─── Data for the task

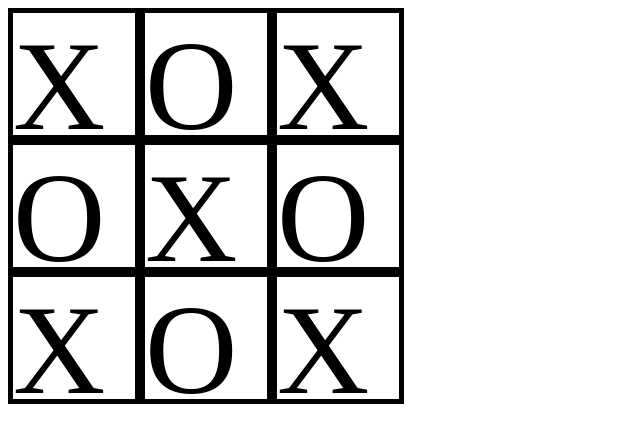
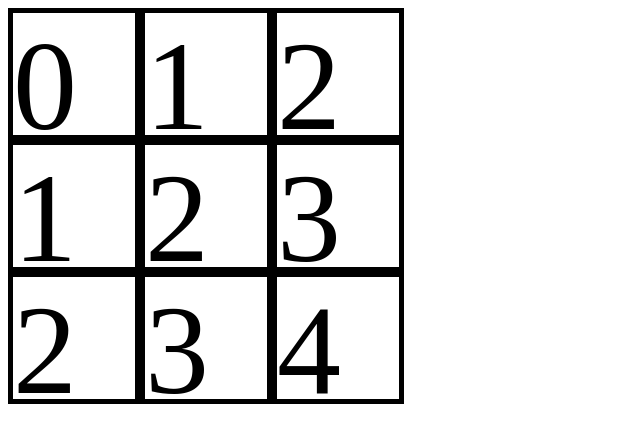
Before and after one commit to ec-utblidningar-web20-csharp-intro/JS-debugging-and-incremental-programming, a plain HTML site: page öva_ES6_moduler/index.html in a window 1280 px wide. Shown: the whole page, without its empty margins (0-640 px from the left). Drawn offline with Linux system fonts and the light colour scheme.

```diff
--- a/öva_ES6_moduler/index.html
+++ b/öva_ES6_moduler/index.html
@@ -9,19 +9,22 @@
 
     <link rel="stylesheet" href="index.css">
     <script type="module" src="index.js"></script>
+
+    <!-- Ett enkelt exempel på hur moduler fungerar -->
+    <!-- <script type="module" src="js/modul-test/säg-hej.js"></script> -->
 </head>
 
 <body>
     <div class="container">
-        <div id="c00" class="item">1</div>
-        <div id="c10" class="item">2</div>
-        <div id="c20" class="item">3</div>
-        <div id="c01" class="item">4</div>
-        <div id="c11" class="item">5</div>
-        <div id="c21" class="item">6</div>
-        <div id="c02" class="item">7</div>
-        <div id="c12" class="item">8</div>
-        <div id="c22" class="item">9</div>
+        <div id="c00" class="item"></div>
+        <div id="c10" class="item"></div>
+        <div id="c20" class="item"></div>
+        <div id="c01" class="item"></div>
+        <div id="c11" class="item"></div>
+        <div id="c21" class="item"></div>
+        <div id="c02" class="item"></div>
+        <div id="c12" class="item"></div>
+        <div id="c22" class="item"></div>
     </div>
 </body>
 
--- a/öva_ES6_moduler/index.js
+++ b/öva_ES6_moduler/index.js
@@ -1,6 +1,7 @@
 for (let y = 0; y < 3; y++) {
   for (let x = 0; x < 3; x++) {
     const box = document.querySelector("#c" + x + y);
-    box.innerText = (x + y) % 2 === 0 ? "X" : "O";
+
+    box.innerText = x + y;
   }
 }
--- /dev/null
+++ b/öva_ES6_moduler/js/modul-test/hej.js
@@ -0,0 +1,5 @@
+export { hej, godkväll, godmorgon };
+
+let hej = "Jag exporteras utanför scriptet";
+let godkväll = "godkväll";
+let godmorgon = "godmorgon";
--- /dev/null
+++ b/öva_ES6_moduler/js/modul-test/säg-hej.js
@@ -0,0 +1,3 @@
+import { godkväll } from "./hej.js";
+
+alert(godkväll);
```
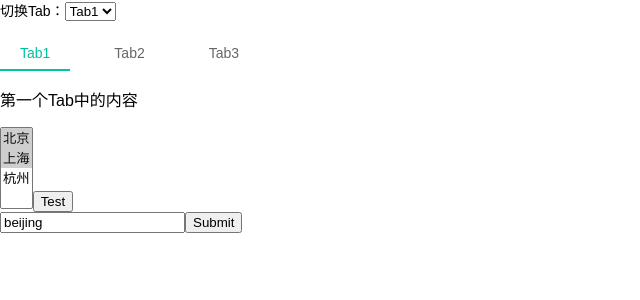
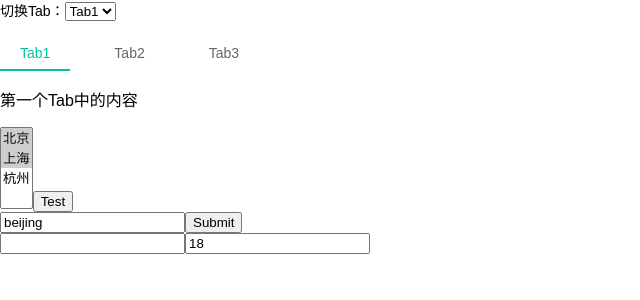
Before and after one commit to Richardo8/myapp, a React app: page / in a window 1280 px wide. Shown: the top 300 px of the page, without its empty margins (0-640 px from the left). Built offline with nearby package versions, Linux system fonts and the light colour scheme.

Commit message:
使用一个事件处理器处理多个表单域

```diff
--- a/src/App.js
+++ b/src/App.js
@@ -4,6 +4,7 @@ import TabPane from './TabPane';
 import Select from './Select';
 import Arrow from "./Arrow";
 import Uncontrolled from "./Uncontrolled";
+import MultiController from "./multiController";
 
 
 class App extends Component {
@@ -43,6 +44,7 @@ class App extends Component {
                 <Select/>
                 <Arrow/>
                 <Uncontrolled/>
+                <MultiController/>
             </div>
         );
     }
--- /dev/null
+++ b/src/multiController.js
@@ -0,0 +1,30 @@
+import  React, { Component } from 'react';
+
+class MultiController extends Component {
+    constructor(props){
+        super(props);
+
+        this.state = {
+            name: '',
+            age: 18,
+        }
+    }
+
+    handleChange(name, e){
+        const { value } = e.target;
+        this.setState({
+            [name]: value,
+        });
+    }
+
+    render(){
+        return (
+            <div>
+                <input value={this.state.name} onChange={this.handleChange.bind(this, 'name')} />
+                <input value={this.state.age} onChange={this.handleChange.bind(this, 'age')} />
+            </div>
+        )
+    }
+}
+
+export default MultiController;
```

──────

Problem to solve> Type out the data above again exactly as written, minus the images.

Response for this exercise>
Before and after one commit to ec-utblidningar-web20-csharp-intro/JS-debugging-and-incremental-programming, a plain HTML site: page öva_ES6_moduler/index.html in a window 1280 px wide. Shown: the whole page, without its empty margins (0-640 px from the left). Drawn offline with Linux system fonts and the light colour scheme.

```diff
--- a/öva_ES6_moduler/index.html
+++ b/öva_ES6_moduler/index.html
@@ -9,19 +9,22 @@
 
     <link rel="stylesheet" href="index.css">
     <script type="module" src="index.js"></script>
+
+    <!-- Ett enkelt exempel på hur moduler fungerar -->
+    <!-- <script type="module" src="js/modul-test/säg-hej.js"></script> -->
 </head>
 
 <body>
     <div class="container">
-        <div id="c00" class="item">1</div>
-        <div id="c10" class="item">2</div>
-        <div id="c20" class="item">3</div>
-        <div id="c01" class="item">4</div>
-        <div id="c11" class="item">5</div>
-        <div id="c21" class="item">6</div>
-        <div id="c02" class="item">7</div>
-        <div id="c12" class="item">8</div>
-        <div id="c22" class="item">9</div>
+        <div id="c00" class="item"></div>
+        <div id="c10" class="item"></div>
+        <div id="c20" class="item"></div>
+        <div id="c01" class="item"></div>
+        <div id="c11" class="item"></div>
+        <div id="c21" class="item"></div>
+        <div id="c02" class="item"></div>
+        <div id="c12" class="item"></div>
+        <div id="c22" class="item"></div>
     </div>
 </body>
 
--- a/öva_ES6_moduler/index.js
+++ b/öva_ES6_moduler/index.js
@@ -1,6 +1,7 @@
 for (let y = 0; y < 3; y++) {
   for (let x = 0; x < 3; x++) {
     const box = document.querySelector("#c" + x + y);
-    box.innerText = (x + y) % 2 === 0 ? "X" : "O";
+
+    box.innerText = x + y;
   }
 }
--- /dev/null
+++ b/öva_ES6_moduler/js/modul-test/hej.js
@@ -0,0 +1,5 @@
+export { hej, godkväll, godmorgon };
+
+let hej = "Jag exporteras utanför scriptet";
+let godkväll = "godkväll";
+let godmorgon = "godmorgon";
--- /dev/null
+++ b/öva_ES6_moduler/js/modul-test/säg-hej.js
@@ -0,0 +1,3 @@
+import { godkväll } from "./hej.js";
+
+alert(godkväll);
```
Before and after one commit to Richardo8/myapp, a React app: page / in a window 1280 px wide. Shown: the top 300 px of the page, without its empty margins (0-640 px from the left). Built offline with nearby package versions, Linux system fonts and the light colour scheme.

Commit message:
使用一个事件处理器处理多个表单域

```diff
--- a/src/App.js
+++ b/src/App.js
@@ -4,6 +4,7 @@ import TabPane from './TabPane';
 import Select from './Select';
 import Arrow from "./Arrow";
 import Uncontrolled from "./Uncontrolled";
+import MultiController from "./multiController";
 
 
 class App extends Component {
@@ -43,6 +44,7 @@ class App extends Component {
                 <Select/>
                 <Arrow/>
                 <Uncontrolled/>
+                <MultiController/>
             </div>
         );
     }
--- /dev/null
+++ b/src/multiController.js
@@ -0,0 +1,30 @@
+import  React, { Component } from 'react';
+
+class MultiController extends Component {
+    constructor(props){
+        super(props);
+
+        this.state = {
+            name: '',
+            age: 18,
+        }
+    }
+
+    handleChange(name, e){
+        const { value } = e.target;
+        this.setState({
+            [name]: value,
+        });
+    }
+
+    render(){
+        return (
+            <div>
+                <input value={this.state.name} onChange={this.handleChange.bind(this, 'name')} />
+                <input value={this.state.age} onChange={this.handleChange.bind(this, 'age')} />
+            </div>
+        )
+    }
+}
+
+export default MultiController;
```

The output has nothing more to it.